START EXTRACTED RECORDS
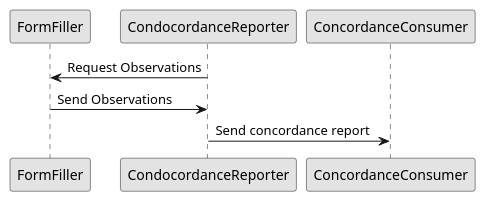
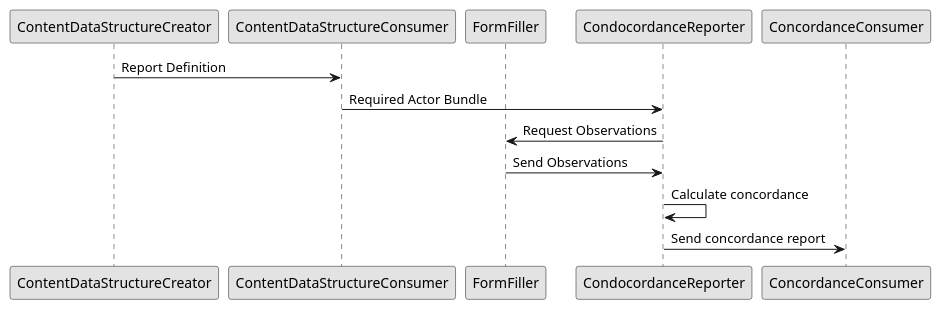
Before and after one commit to goelalex/Rad-Path-Concordance: the diagram in RadPath.plantuml, drawn with PlantUML. The commit also changed 3 other files, not shown here.

```diff
--- a/RadPath.plantuml
+++ b/RadPath.plantuml
@@ -1,10 +1,16 @@
 @startuml
 skinparam monochrome true
+
+participant ContentDataStructureCreator as CDSCre
+participant ContentDataStructureConsumer as CDSCon 
 participant FormFiller as FF
 participant CondocordanceReporter as CR 
 participant ConcordanceConsumer as CC 
+
+CDSCre -> CDSCon: Report Definition
+CDSCon -> CR: Required Actor Bundle
 CR -> FF: Request Observations
 FF -> CR: Send Observations
-'CR -> CR: Calculate concordance 
+CR -> CR: Calculate concordance 
 CR -> CC: Send concordance report 
 @enduml
```
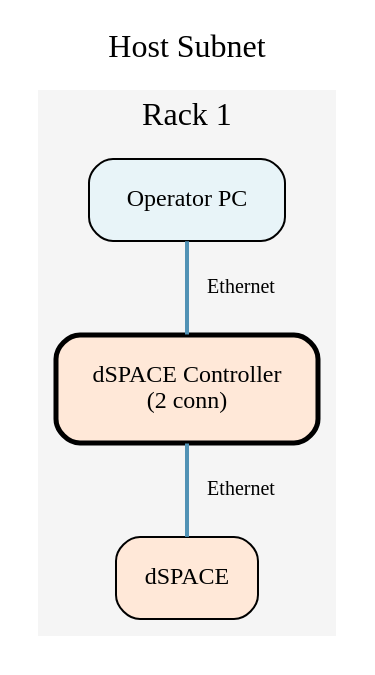
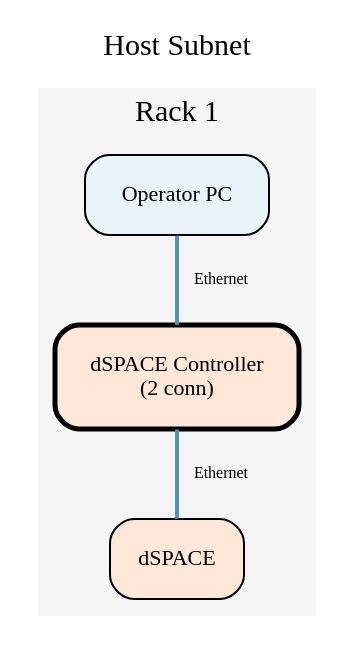
The diagram in output/host_subnet.dot (BenjiPestell/rack-diagram-demo), drawn with Graphviz before and after one commit. The commit also changed 13 other files, not shown here.

```diff
--- a/output/host_subnet.dot
+++ b/output/host_subnet.dot
@@ -1,58 +1,58 @@
 graph "Host Subnet" {
 
   graph [
     bgcolor="white",
     label="Host Subnet",
     labelloc=t,
-    fontsize=16,
+    fontsize=15,
     fontname="Sinkin Sans 400 Regular",
     overlap=false,
     sep=0.5
   ];
 
   node [
     shape=box,
     style="rounded,filled",
-    fontsize=12,
+    fontsize=11,
     fontname="Sinkin Sans 400 Regular",
     margin=0.2
   ];
 
   edge [
     color="#5192b5",
     style=solid,
     penwidth=2.0
   ];
 
   // Devices grouped by rack and external groups
 
   subgraph cluster_rack1 {
     label="Rack 1";
     style=filled;
     color="#F5F5F5";
     fontname="Sinkin Sans 400 Regular";
 
     "dSPACE_Controller" [
       label="dSPACE Controller\n(2 conn)",
       fillcolor="#FFE8D8",
       penwidth=2.5
     ];
     "Operator_PC" [
       label="Operator PC",
       fillcolor="#E8F4F8"
     ];
     "dSPACE" [
       label="dSPACE",
       fillcolor="#FFE8D8"
     ];
   }
 
   // Connections
   Operator_PC -- dSPACE_Controller [
-    color="#5192b5", style=solid, penwidth=2.0, label="   Ethernet", fontsize=10, fontname="Sinkin Sans 400 Regular"
+    color="#5192b5", style=solid, penwidth=2.0, label="   Ethernet", fontsize=8, fontname="Sinkin Sans 400 Regular"
   ];
   dSPACE_Controller -- dSPACE [
-    color="#5192b5", style=solid, penwidth=2.0, label="   Ethernet", fontsize=10, fontname="Sinkin Sans 400 Regular"
+    color="#5192b5", style=solid, penwidth=2.0, label="   Ethernet", fontsize=8, fontname="Sinkin Sans 400 Regular"
   ];
 
 }
```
END EXTRACTED RECORDS
_DIRECTIONS_: Restate all entries exactly; pictures stay out.

_EXERCISE RESULT_:
Before and after one commit to goelalex/Rad-Path-Concordance: the diagram in RadPath.plantuml, drawn with PlantUML. The commit also changed 3 other files, not shown here.

```diff
--- a/RadPath.plantuml
+++ b/RadPath.plantuml
@@ -1,10 +1,16 @@
 @startuml
 skinparam monochrome true
+
+participant ContentDataStructureCreator as CDSCre
+participant ContentDataStructureConsumer as CDSCon 
 participant FormFiller as FF
 participant CondocordanceReporter as CR 
 participant ConcordanceConsumer as CC 
+
+CDSCre -> CDSCon: Report Definition
+CDSCon -> CR: Required Actor Bundle
 CR -> FF: Request Observations
 FF -> CR: Send Observations
-'CR -> CR: Calculate concordance 
+CR -> CR: Calculate concordance 
 CR -> CC: Send concordance report 
 @enduml
```
The diagram in output/host_subnet.dot (BenjiPestell/rack-diagram-demo), drawn with Graphviz before and after one commit. The commit also changed 13 other files, not shown here.

```diff
--- a/output/host_subnet.dot
+++ b/output/host_subnet.dot
@@ -1,58 +1,58 @@
 graph "Host Subnet" {
 
   graph [
     bgcolor="white",
     label="Host Subnet",
     labelloc=t,
-    fontsize=16,
+    fontsize=15,
     fontname="Sinkin Sans 400 Regular",
     overlap=false,
     sep=0.5
   ];
 
   node [
     shape=box,
     style="rounded,filled",
-    fontsize=12,
+    fontsize=11,
     fontname="Sinkin Sans 400 Regular",
     margin=0.2
   ];
 
   edge [
     color="#5192b5",
     style=solid,
     penwidth=2.0
   ];
 
   // Devices grouped by rack and external groups
 
   subgraph cluster_rack1 {
     label="Rack 1";
     style=filled;
     color="#F5F5F5";
     fontname="Sinkin Sans 400 Regular";
 
     "dSPACE_Controller" [
       label="dSPACE Controller\n(2 conn)",
       fillcolor="#FFE8D8",
       penwidth=2.5
     ];
     "Operator_PC" [
       label="Operator PC",
       fillcolor="#E8F4F8"
     ];
     "dSPACE" [
       label="dSPACE",
       fillcolor="#FFE8D8"
     ];
   }
 
   // Connections
   Operator_PC -- dSPACE_Controller [
-    color="#5192b5", style=solid, penwidth=2.0, label="   Ethernet", fontsize=10, fontname="Sinkin Sans 400 Regular"
+    color="#5192b5", style=solid, penwidth=2.0, label="   Ethernet", fontsize=8, fontname="Sinkin Sans 400 Regular"
   ];
   dSPACE_Controller -- dSPACE [
-    color="#5192b5", style=solid, penwidth=2.0, label="   Ethernet", fontsize=10, fontname="Sinkin Sans 400 Regular"
+    color="#5192b5", style=solid, penwidth=2.0, label="   Ethernet", fontsize=8, fontname="Sinkin Sans 400 Regular"
   ];
 
 }
```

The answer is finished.